### TASK TO COMPLETE
Copy out all the lines of the data that hold the word "trips".

┌─ INPUT DATA

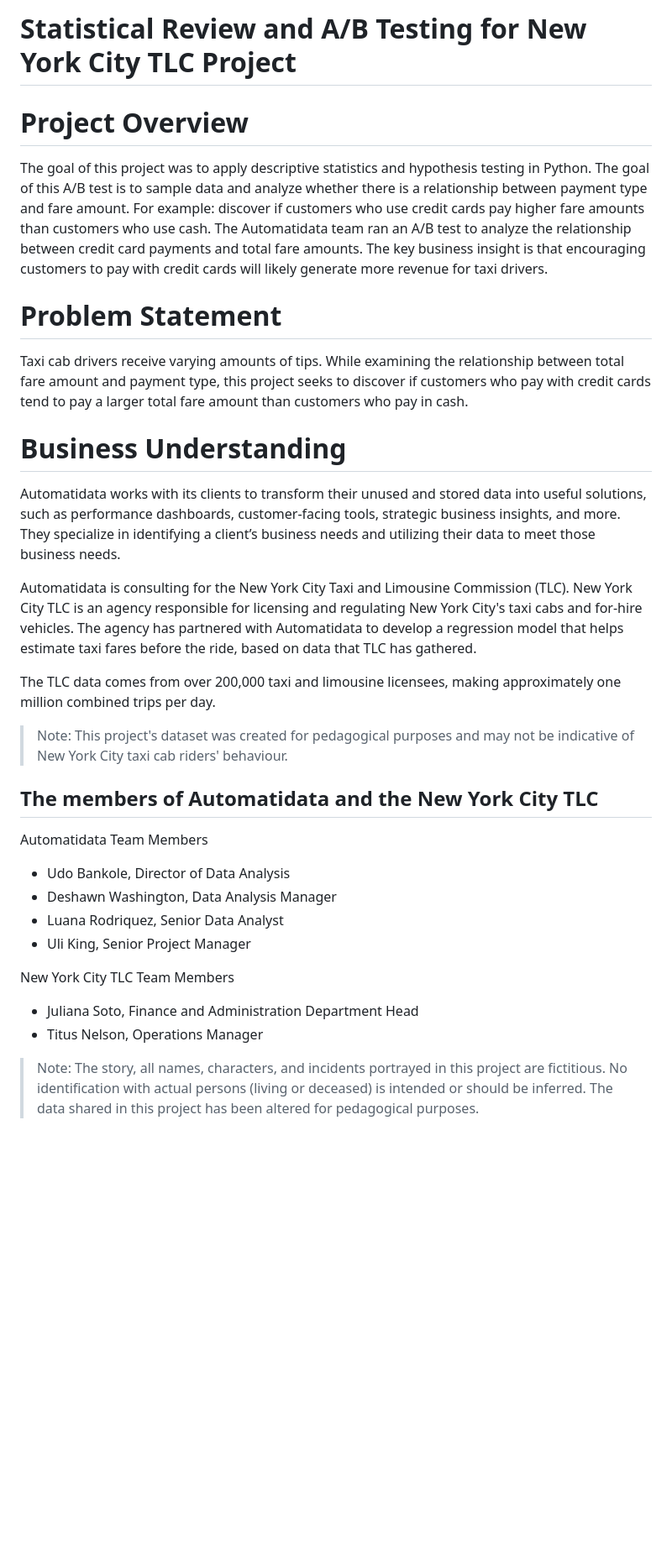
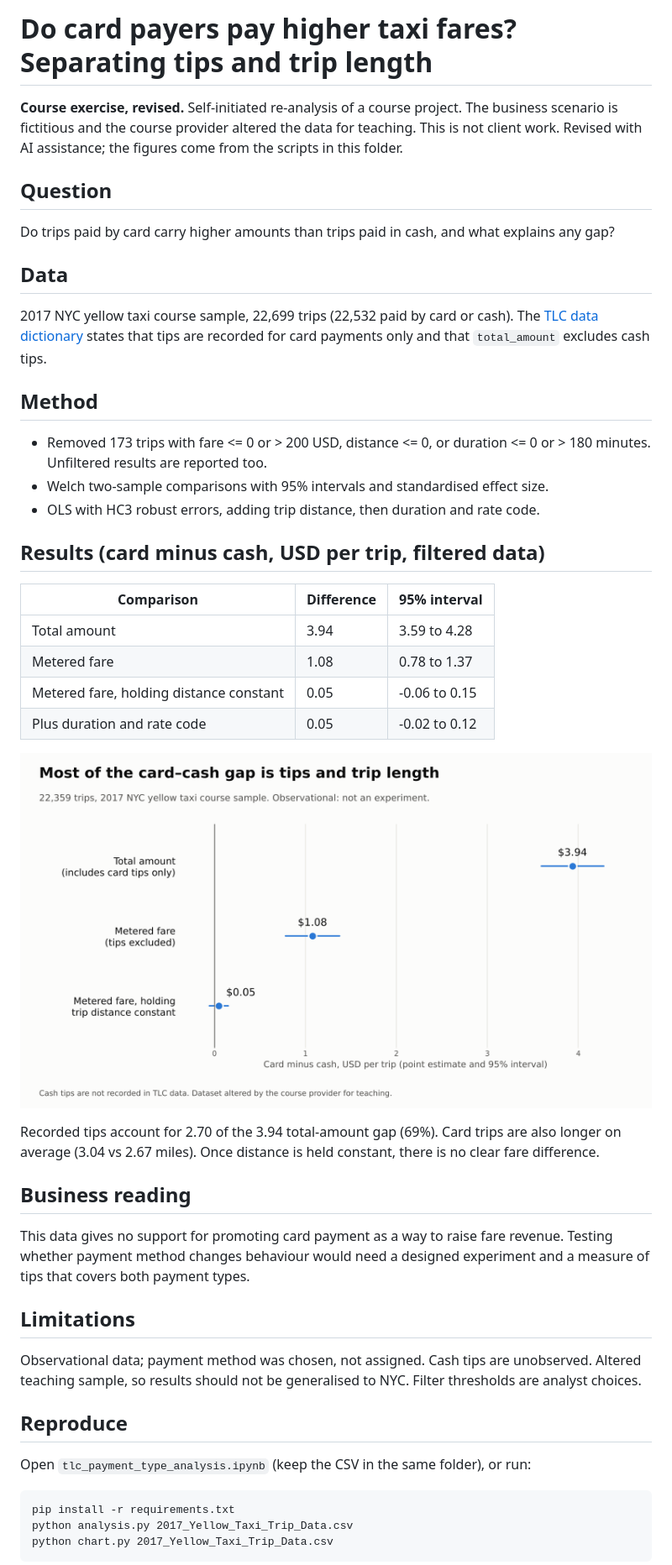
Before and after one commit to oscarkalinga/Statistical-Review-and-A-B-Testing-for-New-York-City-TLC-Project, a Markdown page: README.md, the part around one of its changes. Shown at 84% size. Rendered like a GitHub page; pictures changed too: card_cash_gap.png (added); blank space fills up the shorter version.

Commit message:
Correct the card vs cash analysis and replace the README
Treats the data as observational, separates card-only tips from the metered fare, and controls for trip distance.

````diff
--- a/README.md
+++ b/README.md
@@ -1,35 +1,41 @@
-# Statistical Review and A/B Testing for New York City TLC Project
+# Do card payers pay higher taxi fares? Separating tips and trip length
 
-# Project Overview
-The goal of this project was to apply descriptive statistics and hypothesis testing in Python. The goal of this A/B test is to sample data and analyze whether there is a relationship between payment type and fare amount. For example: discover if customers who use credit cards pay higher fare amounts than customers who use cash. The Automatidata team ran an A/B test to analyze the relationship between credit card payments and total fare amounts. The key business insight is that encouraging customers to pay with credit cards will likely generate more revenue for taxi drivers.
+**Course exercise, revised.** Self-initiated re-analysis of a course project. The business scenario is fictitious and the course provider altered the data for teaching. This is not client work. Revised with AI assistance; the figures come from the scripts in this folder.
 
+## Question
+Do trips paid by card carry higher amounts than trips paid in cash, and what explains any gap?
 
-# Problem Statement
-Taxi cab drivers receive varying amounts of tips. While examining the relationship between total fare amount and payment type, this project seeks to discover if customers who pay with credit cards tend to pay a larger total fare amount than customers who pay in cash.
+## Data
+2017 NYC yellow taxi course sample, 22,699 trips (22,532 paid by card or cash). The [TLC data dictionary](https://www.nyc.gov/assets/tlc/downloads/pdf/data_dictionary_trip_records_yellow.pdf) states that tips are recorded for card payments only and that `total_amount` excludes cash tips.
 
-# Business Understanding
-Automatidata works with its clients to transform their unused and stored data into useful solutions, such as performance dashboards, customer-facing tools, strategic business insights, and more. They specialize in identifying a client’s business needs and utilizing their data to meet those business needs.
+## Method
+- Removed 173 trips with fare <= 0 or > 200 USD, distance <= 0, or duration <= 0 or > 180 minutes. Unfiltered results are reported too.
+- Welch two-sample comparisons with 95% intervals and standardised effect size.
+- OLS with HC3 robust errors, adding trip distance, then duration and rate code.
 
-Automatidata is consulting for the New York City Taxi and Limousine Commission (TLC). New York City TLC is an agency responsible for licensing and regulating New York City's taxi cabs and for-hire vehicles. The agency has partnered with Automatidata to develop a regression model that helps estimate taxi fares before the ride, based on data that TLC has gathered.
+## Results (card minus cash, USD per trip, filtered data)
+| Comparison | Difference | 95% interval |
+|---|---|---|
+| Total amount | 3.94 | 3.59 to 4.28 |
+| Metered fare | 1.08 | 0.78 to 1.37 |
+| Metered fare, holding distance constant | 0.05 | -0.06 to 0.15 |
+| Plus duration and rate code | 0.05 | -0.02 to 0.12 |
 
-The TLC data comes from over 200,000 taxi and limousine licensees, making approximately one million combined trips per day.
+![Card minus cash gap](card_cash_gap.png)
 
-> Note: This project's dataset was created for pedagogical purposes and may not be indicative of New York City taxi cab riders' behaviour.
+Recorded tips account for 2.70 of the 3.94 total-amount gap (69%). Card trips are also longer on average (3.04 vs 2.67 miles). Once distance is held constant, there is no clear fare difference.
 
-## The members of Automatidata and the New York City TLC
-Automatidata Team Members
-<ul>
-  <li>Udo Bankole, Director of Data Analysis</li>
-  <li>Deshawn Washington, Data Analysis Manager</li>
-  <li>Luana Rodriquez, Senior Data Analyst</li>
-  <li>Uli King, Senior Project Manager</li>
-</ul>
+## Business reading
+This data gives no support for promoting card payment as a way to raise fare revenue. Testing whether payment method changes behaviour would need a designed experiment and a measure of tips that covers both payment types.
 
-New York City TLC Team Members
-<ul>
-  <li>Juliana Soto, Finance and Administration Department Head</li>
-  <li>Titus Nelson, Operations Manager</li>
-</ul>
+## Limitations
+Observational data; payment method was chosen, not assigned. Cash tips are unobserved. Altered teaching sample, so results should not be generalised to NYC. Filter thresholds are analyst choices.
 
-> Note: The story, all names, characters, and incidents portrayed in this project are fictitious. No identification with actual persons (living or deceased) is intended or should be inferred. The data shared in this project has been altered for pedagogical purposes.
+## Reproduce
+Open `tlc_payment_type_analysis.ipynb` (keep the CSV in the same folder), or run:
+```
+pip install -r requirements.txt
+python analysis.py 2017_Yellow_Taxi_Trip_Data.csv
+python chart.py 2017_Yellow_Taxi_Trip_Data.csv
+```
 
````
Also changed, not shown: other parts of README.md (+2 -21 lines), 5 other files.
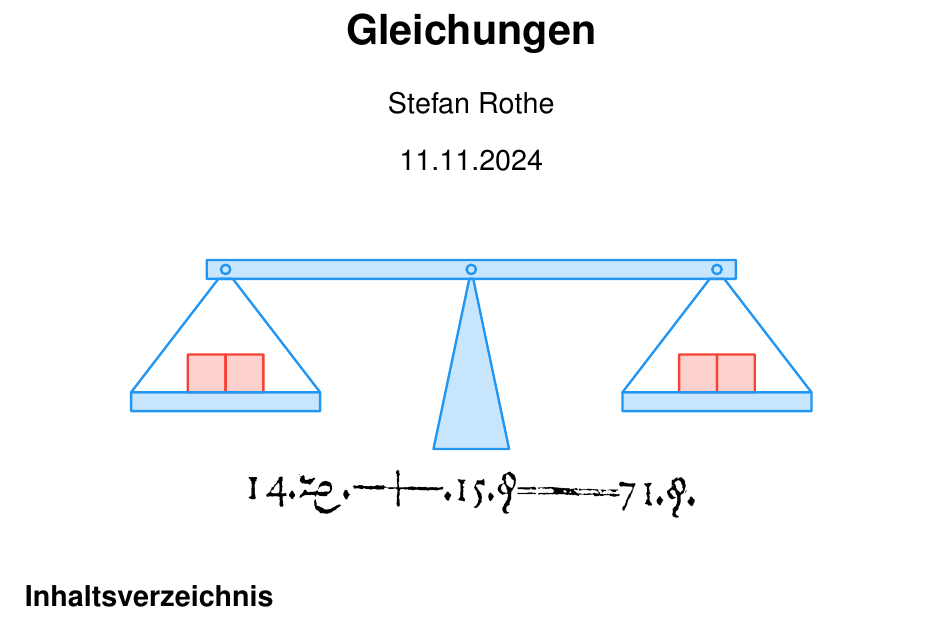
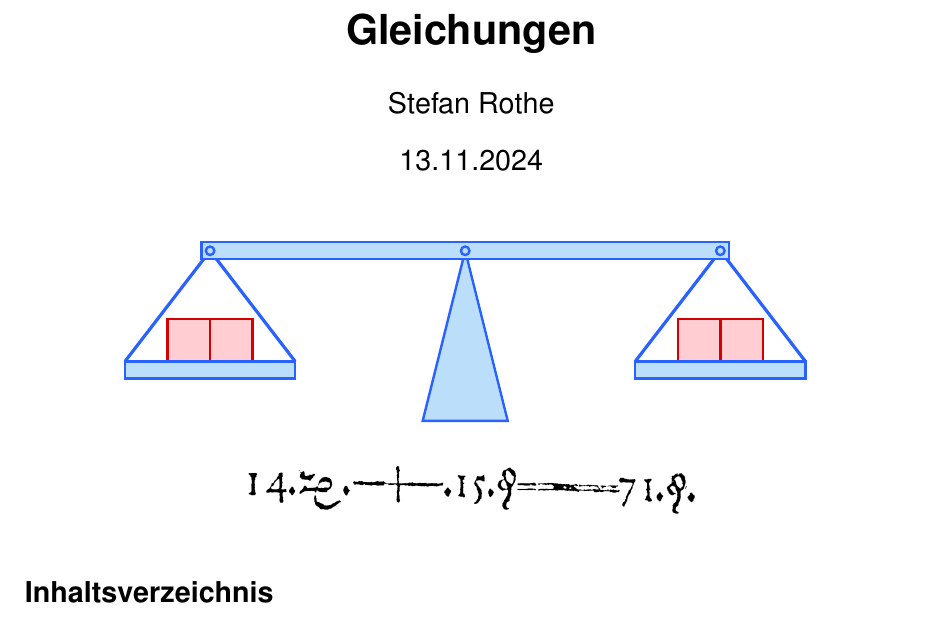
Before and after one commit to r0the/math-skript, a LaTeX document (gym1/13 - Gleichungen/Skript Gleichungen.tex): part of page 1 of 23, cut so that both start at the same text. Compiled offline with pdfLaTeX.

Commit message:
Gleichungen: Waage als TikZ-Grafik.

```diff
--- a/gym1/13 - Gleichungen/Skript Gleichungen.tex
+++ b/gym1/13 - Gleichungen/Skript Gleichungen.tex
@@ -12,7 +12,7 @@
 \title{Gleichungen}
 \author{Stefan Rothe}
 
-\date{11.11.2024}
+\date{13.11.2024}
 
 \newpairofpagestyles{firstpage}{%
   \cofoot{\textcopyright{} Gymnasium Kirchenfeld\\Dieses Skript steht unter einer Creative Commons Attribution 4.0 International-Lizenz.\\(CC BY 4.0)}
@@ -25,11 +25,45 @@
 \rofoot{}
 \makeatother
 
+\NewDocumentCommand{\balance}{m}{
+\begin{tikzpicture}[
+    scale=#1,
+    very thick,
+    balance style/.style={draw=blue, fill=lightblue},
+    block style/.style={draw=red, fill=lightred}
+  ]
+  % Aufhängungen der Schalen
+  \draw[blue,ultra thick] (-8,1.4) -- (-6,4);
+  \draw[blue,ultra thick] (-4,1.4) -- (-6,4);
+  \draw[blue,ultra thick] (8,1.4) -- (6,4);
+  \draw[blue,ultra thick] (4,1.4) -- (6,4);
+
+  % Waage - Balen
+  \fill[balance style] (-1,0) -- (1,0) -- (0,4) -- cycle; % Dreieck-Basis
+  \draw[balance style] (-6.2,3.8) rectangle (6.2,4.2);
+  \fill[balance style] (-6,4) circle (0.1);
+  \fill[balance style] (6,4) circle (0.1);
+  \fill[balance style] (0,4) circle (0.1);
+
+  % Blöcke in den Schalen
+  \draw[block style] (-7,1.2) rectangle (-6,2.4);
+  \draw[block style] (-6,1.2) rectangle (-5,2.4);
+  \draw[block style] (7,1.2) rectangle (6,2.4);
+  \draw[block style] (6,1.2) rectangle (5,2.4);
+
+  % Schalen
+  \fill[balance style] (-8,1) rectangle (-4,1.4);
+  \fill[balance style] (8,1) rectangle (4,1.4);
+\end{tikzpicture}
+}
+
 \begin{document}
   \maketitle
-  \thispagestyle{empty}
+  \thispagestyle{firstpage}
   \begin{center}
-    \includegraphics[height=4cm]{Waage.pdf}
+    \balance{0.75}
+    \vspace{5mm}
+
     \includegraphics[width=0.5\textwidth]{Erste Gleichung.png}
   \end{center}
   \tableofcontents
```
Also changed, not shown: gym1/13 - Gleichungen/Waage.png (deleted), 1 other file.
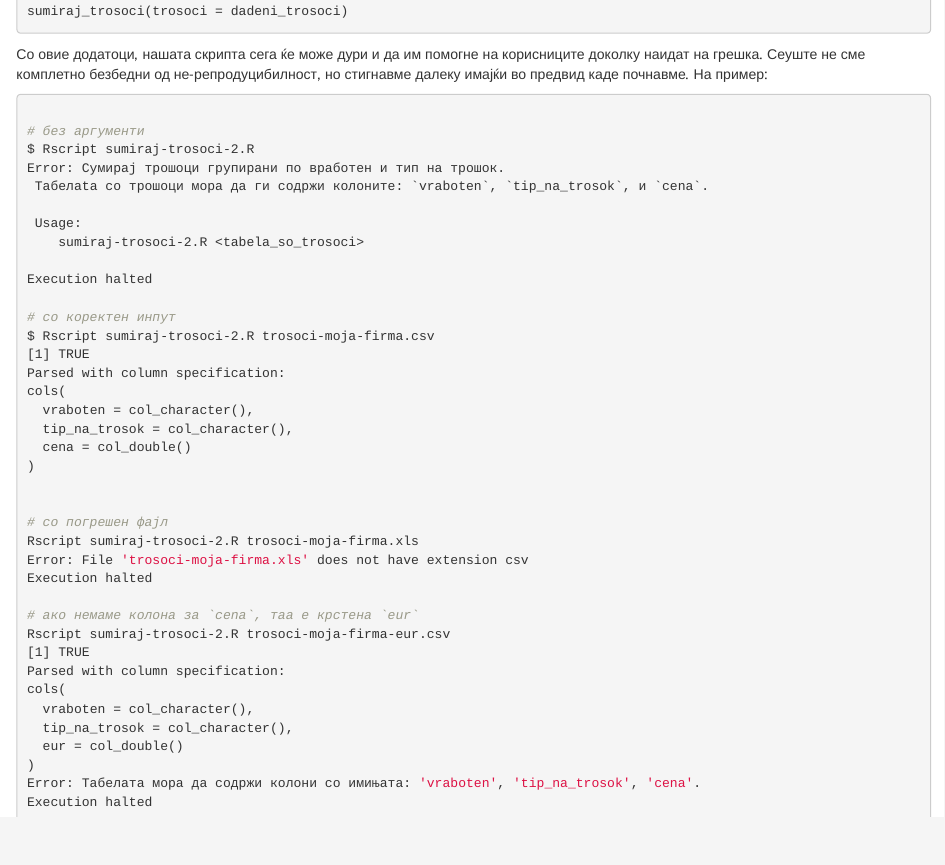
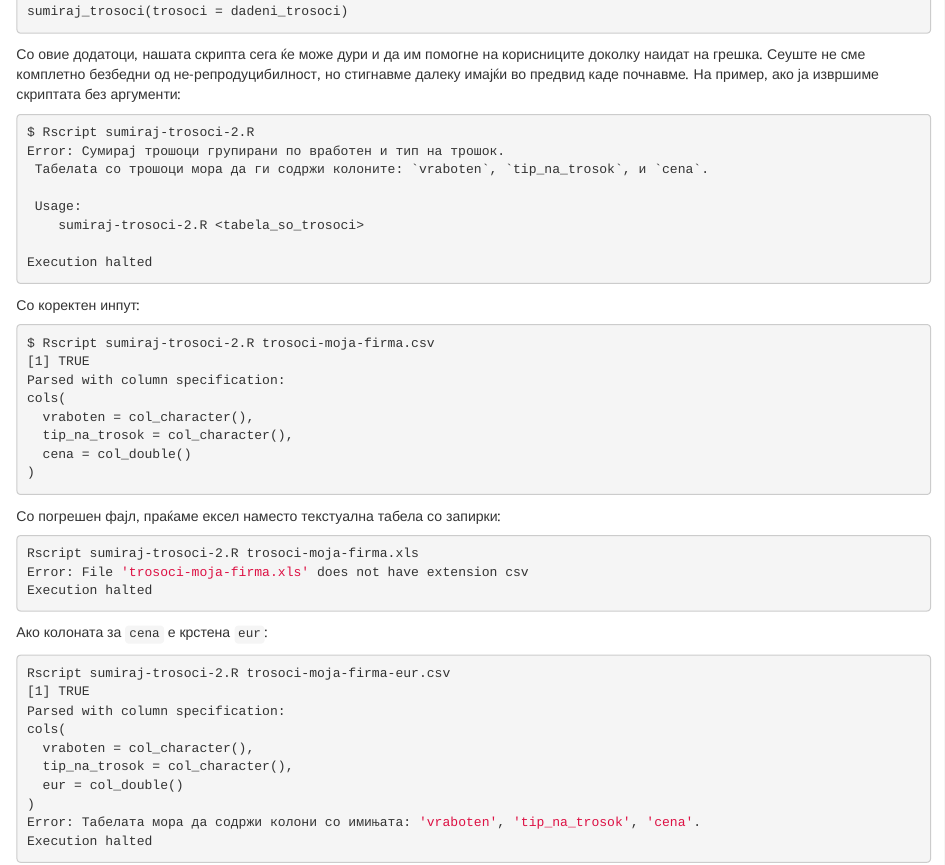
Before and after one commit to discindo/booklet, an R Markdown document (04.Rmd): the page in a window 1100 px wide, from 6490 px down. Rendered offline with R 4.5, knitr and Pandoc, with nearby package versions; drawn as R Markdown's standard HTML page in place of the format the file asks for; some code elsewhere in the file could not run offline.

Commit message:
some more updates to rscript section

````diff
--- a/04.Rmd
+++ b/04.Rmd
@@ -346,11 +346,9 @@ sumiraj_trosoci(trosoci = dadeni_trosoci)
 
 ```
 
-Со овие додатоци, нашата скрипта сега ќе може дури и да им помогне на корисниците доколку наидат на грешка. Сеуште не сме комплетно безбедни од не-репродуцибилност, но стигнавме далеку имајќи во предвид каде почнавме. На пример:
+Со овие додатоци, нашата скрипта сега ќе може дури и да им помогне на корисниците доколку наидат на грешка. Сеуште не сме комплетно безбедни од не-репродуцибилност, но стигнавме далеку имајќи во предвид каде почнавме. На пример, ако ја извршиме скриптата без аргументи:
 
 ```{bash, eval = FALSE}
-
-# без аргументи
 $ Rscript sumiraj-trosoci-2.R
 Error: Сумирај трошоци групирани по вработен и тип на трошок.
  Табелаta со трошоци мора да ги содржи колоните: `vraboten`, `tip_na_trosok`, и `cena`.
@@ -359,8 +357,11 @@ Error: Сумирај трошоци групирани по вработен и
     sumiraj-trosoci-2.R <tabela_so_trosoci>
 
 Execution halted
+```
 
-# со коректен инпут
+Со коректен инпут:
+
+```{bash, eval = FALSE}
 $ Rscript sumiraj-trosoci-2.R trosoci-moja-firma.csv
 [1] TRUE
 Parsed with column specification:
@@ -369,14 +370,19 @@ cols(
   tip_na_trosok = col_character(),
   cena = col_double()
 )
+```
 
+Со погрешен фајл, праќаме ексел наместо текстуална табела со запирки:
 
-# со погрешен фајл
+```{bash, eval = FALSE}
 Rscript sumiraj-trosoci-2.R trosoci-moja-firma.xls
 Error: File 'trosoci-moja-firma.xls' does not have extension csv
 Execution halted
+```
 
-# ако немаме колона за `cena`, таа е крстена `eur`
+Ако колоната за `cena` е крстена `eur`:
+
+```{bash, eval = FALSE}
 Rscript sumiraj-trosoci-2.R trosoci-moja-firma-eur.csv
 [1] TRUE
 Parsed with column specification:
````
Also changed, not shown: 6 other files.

└─

### TASK OUTPUT
+Do trips paid by card carry higher amounts than trips paid in cash, and what explains any gap?
+2017 NYC yellow taxi course sample, 22,699 trips (22,532 paid by card or cash). The [TLC data dictionary](https://www.nyc.gov/assets/tlc/downloads/pdf/data_dictionary_trip_records_yellow.pdf) states that tips are recorded for card payments only and that `total_amount` excludes cash tips.
+- Removed 173 trips with fare <= 0 or > 200 USD, distance <= 0, or duration <= 0 or > 180 minutes. Unfiltered results are reported too.
-The TLC data comes from over 200,000 taxi and limousine licensees, making approximately one million combined trips per day.
+Recorded tips account for 2.70 of the 3.94 total-amount gap (69%). Card trips are also longer on average (3.04 vs 2.67 miles). Once distance is held constant, there is no clear fare difference.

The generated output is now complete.